» Exercise prompt
If a line includes "email", copy it out of the entries.

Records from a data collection
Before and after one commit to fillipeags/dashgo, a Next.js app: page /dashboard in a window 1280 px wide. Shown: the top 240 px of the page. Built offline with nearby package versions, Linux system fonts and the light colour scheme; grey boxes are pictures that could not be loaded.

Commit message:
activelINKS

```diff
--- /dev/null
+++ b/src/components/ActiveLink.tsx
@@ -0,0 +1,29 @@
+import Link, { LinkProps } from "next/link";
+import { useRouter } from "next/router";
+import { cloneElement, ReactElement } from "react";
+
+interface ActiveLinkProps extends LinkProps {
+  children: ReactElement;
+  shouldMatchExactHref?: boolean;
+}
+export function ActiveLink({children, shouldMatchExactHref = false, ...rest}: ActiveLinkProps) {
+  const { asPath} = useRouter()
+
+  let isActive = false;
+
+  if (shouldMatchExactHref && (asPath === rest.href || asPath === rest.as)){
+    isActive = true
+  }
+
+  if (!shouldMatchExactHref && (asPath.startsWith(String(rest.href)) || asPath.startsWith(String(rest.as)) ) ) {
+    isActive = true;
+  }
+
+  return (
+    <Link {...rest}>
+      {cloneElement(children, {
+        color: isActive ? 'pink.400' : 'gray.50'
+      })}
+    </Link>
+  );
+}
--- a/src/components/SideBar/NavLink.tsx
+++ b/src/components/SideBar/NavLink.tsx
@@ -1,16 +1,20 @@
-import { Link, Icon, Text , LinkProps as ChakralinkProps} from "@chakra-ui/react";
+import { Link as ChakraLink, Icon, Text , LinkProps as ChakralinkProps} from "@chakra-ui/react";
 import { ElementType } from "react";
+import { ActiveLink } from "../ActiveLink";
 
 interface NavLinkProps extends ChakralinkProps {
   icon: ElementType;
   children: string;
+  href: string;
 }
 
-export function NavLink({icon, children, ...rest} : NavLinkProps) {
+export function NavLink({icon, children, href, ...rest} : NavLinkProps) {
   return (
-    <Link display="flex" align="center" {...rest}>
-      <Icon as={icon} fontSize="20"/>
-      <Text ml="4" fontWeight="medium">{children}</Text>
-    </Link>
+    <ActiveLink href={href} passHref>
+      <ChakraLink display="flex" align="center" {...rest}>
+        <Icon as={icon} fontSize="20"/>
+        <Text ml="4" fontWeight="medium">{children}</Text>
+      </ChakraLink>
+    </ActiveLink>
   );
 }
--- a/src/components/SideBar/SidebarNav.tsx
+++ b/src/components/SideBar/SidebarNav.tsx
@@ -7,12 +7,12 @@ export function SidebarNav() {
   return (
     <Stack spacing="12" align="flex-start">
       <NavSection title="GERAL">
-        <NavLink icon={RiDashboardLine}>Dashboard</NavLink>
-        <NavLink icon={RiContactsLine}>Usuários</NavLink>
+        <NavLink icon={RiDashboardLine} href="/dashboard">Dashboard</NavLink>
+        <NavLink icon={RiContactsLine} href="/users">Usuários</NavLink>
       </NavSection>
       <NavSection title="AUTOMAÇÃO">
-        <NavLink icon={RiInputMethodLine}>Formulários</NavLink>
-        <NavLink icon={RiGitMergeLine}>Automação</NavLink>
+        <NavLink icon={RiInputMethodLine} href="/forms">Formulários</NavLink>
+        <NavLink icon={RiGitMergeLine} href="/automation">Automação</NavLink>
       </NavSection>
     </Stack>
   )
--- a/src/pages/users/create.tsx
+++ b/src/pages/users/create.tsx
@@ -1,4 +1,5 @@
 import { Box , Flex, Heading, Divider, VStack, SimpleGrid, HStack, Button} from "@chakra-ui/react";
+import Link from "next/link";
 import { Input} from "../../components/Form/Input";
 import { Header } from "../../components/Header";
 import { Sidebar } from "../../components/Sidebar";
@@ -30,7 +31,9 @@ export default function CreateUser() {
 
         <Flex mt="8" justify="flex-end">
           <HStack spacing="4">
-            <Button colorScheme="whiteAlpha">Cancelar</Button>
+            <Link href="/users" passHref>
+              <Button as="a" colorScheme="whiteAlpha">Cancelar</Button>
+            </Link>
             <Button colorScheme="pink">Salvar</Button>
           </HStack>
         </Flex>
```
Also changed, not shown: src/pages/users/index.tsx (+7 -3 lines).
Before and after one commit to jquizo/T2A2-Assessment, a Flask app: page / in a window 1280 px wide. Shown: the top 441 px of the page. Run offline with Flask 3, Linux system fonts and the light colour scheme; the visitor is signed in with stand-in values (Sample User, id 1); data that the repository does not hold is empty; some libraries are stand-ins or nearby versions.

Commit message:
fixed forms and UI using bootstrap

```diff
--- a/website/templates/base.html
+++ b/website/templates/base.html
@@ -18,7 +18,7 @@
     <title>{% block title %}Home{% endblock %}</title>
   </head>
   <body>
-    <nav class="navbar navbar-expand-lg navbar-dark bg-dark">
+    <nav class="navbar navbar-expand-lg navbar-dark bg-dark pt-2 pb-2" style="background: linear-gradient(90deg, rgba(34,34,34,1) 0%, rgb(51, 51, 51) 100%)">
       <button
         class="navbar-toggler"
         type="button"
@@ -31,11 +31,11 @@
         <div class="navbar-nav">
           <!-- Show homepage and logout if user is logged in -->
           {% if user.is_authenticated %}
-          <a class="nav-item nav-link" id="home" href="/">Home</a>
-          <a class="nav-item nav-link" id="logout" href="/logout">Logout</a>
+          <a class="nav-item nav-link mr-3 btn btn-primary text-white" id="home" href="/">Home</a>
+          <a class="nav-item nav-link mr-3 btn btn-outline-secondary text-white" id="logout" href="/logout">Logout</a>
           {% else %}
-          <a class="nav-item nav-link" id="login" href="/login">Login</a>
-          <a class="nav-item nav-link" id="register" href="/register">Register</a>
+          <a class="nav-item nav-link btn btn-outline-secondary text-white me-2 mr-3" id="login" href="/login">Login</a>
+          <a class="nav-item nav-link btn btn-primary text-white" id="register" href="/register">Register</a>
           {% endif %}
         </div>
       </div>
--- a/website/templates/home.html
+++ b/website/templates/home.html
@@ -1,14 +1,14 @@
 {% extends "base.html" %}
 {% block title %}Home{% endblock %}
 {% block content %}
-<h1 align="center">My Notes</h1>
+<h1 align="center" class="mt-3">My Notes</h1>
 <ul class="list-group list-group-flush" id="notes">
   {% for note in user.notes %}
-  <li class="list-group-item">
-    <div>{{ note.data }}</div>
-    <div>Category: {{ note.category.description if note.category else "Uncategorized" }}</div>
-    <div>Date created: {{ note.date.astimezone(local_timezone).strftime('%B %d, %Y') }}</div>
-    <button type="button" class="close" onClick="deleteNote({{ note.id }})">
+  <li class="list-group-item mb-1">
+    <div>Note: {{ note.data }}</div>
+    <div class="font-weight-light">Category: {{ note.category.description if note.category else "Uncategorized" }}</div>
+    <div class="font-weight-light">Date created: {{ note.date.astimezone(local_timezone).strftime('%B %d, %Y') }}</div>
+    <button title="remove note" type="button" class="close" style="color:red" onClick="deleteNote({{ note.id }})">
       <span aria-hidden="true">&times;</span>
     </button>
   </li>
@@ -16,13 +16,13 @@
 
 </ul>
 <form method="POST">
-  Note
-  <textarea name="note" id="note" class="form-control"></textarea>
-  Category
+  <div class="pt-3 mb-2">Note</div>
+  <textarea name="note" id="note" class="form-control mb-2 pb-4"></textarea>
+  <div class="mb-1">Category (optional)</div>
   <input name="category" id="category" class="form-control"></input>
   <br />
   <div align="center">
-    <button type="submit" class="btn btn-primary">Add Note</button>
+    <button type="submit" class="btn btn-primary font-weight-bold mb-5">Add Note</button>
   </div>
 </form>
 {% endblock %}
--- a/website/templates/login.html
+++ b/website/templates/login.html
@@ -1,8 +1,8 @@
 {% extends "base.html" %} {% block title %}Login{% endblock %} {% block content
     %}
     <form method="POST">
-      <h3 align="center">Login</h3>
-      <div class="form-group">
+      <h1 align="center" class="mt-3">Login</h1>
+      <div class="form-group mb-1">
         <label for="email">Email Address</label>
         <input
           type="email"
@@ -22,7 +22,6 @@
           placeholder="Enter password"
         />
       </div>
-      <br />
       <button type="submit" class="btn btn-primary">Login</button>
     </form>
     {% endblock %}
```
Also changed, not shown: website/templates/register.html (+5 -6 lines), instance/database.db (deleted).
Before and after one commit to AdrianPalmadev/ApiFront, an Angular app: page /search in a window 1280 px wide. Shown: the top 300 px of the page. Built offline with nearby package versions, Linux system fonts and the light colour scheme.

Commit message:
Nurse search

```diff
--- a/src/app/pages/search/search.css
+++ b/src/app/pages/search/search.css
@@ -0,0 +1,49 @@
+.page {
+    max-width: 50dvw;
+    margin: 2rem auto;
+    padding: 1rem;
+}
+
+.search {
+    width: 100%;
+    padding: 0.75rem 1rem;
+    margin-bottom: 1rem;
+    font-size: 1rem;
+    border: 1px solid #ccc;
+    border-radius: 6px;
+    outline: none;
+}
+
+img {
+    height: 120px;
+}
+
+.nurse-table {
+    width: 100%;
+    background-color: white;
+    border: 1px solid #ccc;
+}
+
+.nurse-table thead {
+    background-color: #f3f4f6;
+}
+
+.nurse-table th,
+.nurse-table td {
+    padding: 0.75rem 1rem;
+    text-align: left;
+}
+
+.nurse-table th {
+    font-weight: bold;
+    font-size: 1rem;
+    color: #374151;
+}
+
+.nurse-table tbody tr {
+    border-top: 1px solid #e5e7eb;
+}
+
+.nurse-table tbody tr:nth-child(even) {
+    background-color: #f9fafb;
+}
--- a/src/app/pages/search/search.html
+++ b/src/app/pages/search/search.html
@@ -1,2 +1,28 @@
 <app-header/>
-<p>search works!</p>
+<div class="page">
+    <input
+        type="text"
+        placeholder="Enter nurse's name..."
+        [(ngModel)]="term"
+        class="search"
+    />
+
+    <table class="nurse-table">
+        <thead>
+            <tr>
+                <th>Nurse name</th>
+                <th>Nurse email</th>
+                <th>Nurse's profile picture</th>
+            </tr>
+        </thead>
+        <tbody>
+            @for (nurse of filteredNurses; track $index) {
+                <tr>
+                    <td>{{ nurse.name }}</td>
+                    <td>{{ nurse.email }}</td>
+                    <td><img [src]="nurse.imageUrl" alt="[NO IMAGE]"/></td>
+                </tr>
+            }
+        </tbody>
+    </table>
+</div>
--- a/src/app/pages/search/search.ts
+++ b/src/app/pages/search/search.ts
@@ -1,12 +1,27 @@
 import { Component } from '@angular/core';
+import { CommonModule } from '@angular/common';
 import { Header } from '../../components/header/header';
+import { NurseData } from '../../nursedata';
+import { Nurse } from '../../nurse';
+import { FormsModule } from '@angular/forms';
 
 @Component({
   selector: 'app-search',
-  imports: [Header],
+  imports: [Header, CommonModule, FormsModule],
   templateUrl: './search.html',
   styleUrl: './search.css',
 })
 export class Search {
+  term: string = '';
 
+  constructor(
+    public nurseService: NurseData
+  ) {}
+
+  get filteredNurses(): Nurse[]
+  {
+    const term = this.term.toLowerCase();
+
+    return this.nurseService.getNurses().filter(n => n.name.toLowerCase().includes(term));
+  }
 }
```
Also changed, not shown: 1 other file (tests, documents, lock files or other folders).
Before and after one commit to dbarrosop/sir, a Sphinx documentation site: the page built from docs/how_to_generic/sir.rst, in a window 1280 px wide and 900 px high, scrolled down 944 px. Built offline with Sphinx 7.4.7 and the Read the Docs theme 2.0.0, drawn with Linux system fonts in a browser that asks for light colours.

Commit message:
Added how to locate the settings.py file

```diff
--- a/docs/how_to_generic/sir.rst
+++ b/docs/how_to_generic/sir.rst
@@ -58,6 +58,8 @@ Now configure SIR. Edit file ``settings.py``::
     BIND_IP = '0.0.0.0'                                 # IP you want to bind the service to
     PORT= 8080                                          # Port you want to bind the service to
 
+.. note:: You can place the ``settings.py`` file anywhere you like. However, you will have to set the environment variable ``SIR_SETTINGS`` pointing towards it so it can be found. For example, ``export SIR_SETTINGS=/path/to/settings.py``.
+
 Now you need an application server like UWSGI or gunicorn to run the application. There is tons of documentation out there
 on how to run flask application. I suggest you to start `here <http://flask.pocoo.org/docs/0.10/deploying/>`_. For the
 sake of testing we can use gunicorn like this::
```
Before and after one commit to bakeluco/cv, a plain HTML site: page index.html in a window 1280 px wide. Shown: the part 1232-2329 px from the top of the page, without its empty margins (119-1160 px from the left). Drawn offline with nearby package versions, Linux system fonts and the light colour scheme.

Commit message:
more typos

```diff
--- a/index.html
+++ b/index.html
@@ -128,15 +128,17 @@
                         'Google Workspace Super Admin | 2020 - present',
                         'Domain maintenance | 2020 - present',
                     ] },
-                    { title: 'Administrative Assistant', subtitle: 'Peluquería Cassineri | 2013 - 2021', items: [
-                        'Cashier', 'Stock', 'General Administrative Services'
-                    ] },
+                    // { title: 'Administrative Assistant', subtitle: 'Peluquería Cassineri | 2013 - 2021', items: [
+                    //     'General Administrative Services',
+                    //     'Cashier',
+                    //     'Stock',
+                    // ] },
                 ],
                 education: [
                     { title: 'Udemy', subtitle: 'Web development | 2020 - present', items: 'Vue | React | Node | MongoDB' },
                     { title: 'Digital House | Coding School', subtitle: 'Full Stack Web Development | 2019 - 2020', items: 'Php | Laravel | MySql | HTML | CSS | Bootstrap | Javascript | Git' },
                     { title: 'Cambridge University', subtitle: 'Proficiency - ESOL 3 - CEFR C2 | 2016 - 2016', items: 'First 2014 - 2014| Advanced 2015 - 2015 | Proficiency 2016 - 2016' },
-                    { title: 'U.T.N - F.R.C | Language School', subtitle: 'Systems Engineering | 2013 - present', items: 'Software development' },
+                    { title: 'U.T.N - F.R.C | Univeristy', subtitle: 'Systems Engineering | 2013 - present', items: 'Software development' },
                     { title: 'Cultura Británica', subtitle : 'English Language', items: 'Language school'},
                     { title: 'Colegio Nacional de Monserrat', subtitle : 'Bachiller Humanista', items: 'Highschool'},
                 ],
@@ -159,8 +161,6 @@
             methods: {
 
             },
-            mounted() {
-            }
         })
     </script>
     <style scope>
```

» Solution below
         <label for="email">Email Address</label>
           type="email"
+                <th>Nurse email</th>
+                    <td>{{ nurse.email }}</td>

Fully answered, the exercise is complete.